- Mackay, Duncan (24 December 2009). "Rwanda launch bid for 2013 African Championships". insidethegames.biz. Milton Keynes. Archived from the original on 3 April 2019. Retrieved 9 April 2015.
- Majyambere, Gertrude (14 May 2010). "Rwandatel's Landline Telephony Increases By 7 Percent". The New Times. Kigali. Archived from the original on 10 October 2017. Retrieved 13 November 2015.
- Mamdani, Mahmood (2002). When Victims Become Killers: Colonialism, Nativism, and the Genocide in Rwanda. Princeton, N.J.: Princeton University Press.
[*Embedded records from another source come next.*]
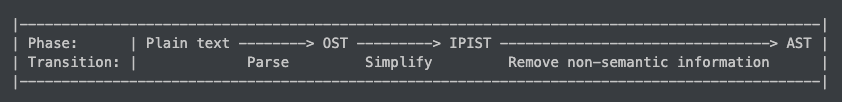
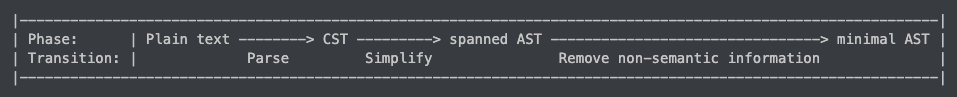
Update glossary

diff --git a/glossary.md b/glossary.md
@@ -8,33 +8,66 @@ with the ordinary definitions.
 - app: (function) application
 - AST: abstract syntax tree.
 
-  **AST nodes only contain semantically relevant information.**
+  ASTs are divided into _families_
+  depending on what kind of auxiliary data
+  they hold.
+  Here are the AST families:
+
+  - minimal AST: Minimal AST nodes have no auxiliary data.
+
+  - spanned AST: Each node of a spanned AST stores
+    the node's span in its auxiliary data.
+
+- auxiliary data: AST data that does not determine
+  a node's semantic value.
+  One example might include spans.
+  Another example might include a node's type.
+
+- CST: concrete syntax tree.
+  The parser constructors this tree.
+  The tree is later converted into a spanned AST.
+
+- deb: De Bruijn index
+
+- digest: the output of a hash algorithm.
+  Unless otherwise specified, "digest" refers to
+  a SHA256 digest.
+
+- ind: inductive data type definition
+
+- minimal AST: An AST that
+  **only contains semantically relevant information.**
   This implies that any two AST nodes are equal
   under Rust's `std::cmp::Eq` iff
   they are semantically equal under Zo's semantic rules.
 
-- deb: De Bruijn index
-- digest: the output of a hash algorithm.
-  Unless otherwise specified, "digest" refers to
-  a SHA256 digest.
-- ind: inductive data type definition
-- IPIST: information-preserving intermediate syntax tree.
-  This is an intermediate representation of the OST.
-
-  It is "information-preserving" in the sense that
-  there is a one-to-one correspondence between OSTs and IPISTs.
-  This implies that you can _always_
-  reconstruct an OST from an IPIST.
-
 - NG: no good - unacceptable. This is the opposite of OK.
-
 - OK: okay - acceptable. This is the opposite of NG.
-
-- OST: original syntax tree.
-  The parser constructors this tree.
-  The tree is later converted into an IPIST,
-  and then into an AST.
 - RC: reference counted
+
+- span: the location of a syntax tree node in the source code.
+  For example, in the following source code...
+
+  ```zo
+  (for (Set0) 0)
+  ```
+
+  ...the `for` token has the span `(1, 4)`,
+  since it starts at index `1` and continues
+  up to but not including index `4`.
+
+  Indices start from `0`.
+  When counting, we think of strings as
+  UTF-8 encoded byte sequences
+  (as opposed to say, codepoint sequences, for example).
+  So the `hi` in `😎hi` has the span `(4, 6)`,
+  since `😎` is 4 bytes long.
+
+- spanned AST: An AST that contains the span
+  of each node
+  (i.e., the start and end position of each node
+  in the source code).
+
 - tcon: type context
 - vcon: variant constructor
 
@@ -42,10 +75,7 @@ with the ordinary definitions.
 
 You should read the fully capitalized phrases using their individual letters.
 For example, you read "AST" as "ay ess tee".
-As another example, you read "OST" as "oh ess tee".
-
-**There is one exception: "IPIST".**
-You should read "IPIST" as "eye pissed".
+As another example, you read "CST" as "see ess tee".
 
 ## Pronunciation of tcon and vcon
 
@@ -60,10 +90,10 @@ The "con" is pronounced like the English word (e.g., as in "pros and cons").
 Here is an ASCII diagram:
 
 ```plaintext
-|-----------------------------------------------------------------------------------------------|
-| Phase:      | Plain text --------> OST ---------> IPIST --------------------------------> AST |
-| Transition: |             Parse         Simplify         Remove non-semantic information      |
-|-----------------------------------------------------------------------------------------------|
+|-------------------------------------------------------------------------------------------------------------|
+| Phase:      | Plain text --------> CST ---------> spanned AST --------------------------------> minimal AST |
+| Transition: |             Parse         Simplify               Remove non-semantic information              |
+|-------------------------------------------------------------------------------------------------------------|
 ```
 
 In case the diagram renders weirdly (e.g., due to line wrapping),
ISBN 978-0-691-10280-1.
- Maynard, James (22 May 2014). "Newly discovered bush tiger praying mantis in Rwanda is a vicious hunter". Tech Times. Archived from the original on 27 September 2018. Retrieved 27 September 2018.
- Mbabazi, Linda (11 May 2008). "Hip Hop Dominating Music Industry". The New Times. Kigali. Archived from the original on 10 October 2017. Retrieved 13 November 2015.
- McCracken, Kathryn; Colucci, Emma (2014). "Using sport and play to achieve educational objectives" (PDF). In Dudfield, Oliver (ed.). Strengthening Sport for Development and Peace: National Policies and Strategies. London: Commonwealth Secretariat. ISBN 978-1-84859-912-3. Archived (PDF) from the original on 18 April 2015. Retrieved 8 April 2015.
- McGreal, Chris (16 January 2009). "Why Rwanda said adieu to French". The Guardian. London. Archived from the original on 18 May 2015. Retrieved 13 November 2015.
- McGreal, Chris (1 October 2010). "Delayed UN report links Rwanda to Congo genocide". The Guardian. London. Archived from the original on 21 August 2016. Retrieved 10 November 2015.
- Mehta, Hitesh; Katee, Christine (2005).